To maintain a steady flow of blocks being added to the blockchain, the Bitcoin network has an automatic system that adjusts the mining difficulty based on how many validators are participating in the mining process. This system ensures that it takes roughly 10 minutes to verify and add one new block of transactions.
Without the system, validators would be able to verify and add blocks very quickly and easily. This would result in more bitcoins entering circulation, and the hard cap of 21 million coins would be reached way ahead of its estimated year of 2140.
But what is mining difficulty, how does it work, and why does it matter? Let’s find out.
Bitcoin mining difficulty, how it works and why is it important?
Bitcoin mining is a decentralized process that confirms the transaction on the blockchain and issues newly minted bitcoin to validators for each block of transactions added. It is the process by which new bitcoins enter into circulation. Here’s a quick snapshot of how mining works:
1. Miners (read as computers) verify the validity of transactions by performing complex calculations and solving challenging puzzles. This verification process requires a huge amount of power and therefore dissuades bad actors from flooding the system with bogus transactions.
2. It’s like a lottery system where the first miner to solve the puzzles is chosen to verify a block of transactions and, in return, receives newly minted bitcoins as a reward.
As new processing chips enter the market, miners are able to complete the puzzles required to mine bitcoin much faster. Moreover, with more and more miners entering the fray, blocks can be mined very quickly, thereby hindering the preconceived plan to hit the circulation hard cap of 21 million coins in 2140.
Keeping this in mind, the mining difficulty changes every two weeks or 2,016 blocks. The difficulty level of the next cycle depends on how successful miners were in the preceding cycle. It is also affected by the number of new miners joining the network.
Also Read: What is a layer 2 blockchain?
If miners are able to solve the puzzle in less than 10 minutes or the number of miners on the network has increased, the mining difficulty also increases. However, if the number of miners on the network reduces, or the time taken to verify one block exceeds 10 minutes, then the mining difficulty will reduce.

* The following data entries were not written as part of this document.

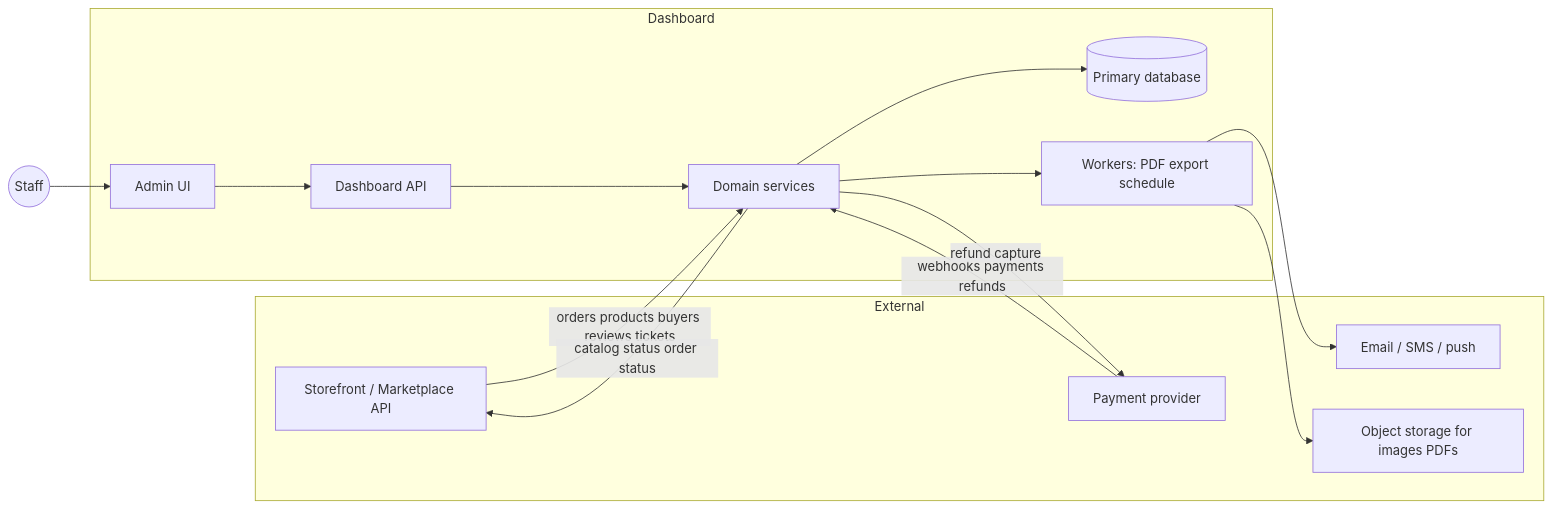
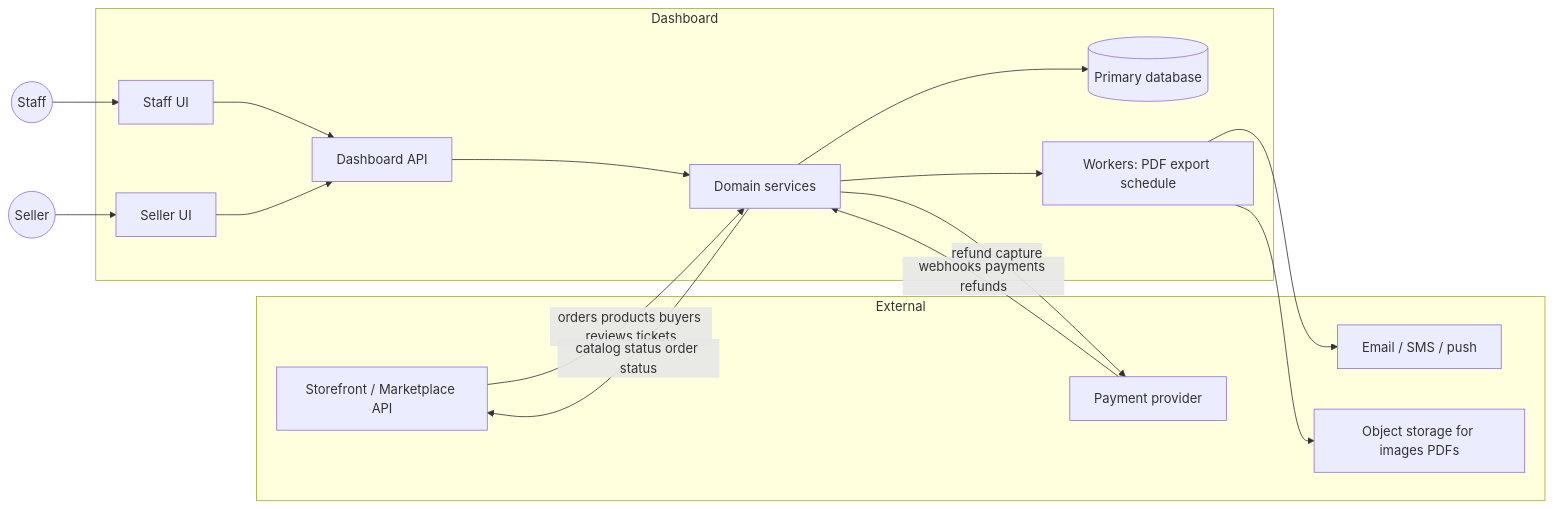
The first of 16 diagrams in data-flow.md (nafasebra/order-manager-docs), drawn with Mermaid before and after one commit. The commit also changed other lines of this file and 6 other files, not shown here.

````diff
--- a/data-flow.md
+++ b/data-flow.md
@@ -11,30 +11,33 @@
 ```mermaid
 flowchart LR
   subgraph External
     SF[Storefront / Marketplace API]
     PG[Payment provider]
     ESP[Email / SMS / push]
     OBJ[Object storage for images PDFs]
   end
 
   subgraph Dashboard
-    UI[Admin UI]
+    SUI[Staff UI]
+    VUI[Seller UI]
     API[Dashboard API]
     DOM[Domain services]
     DB[(Primary database)]
     JOBS[Workers: PDF export schedule]
   end
 
-  Staff((Staff)) --> UI
-  UI --> API
+  Staff((Staff)) --> SUI
+  Seller((Seller)) --> VUI
+  SUI --> API
+  VUI --> API
   API --> DOM
   DOM --> DB
   DOM --> JOBS
   JOBS --> OBJ
   JOBS --> ESP
 
   SF -->|orders products buyers reviews tickets| DOM
   PG -->|webhooks payments refunds| DOM
   DOM -->|catalog status order status| SF
   DOM -->|refund capture| PG
 ```
````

With the current mining difficulty, the chances of a miner solving the puzzle are 1 in 30 trillion. This might seem like a very slender margin but winning the Powerball Jackpot with a single lottery ticket is nearly 1 lakh times more unlikely than solving the puzzle correctly. Moreover, with the powerful processing chips available today, miners are able to attempt millions and millions of puzzles within just 10 minutes.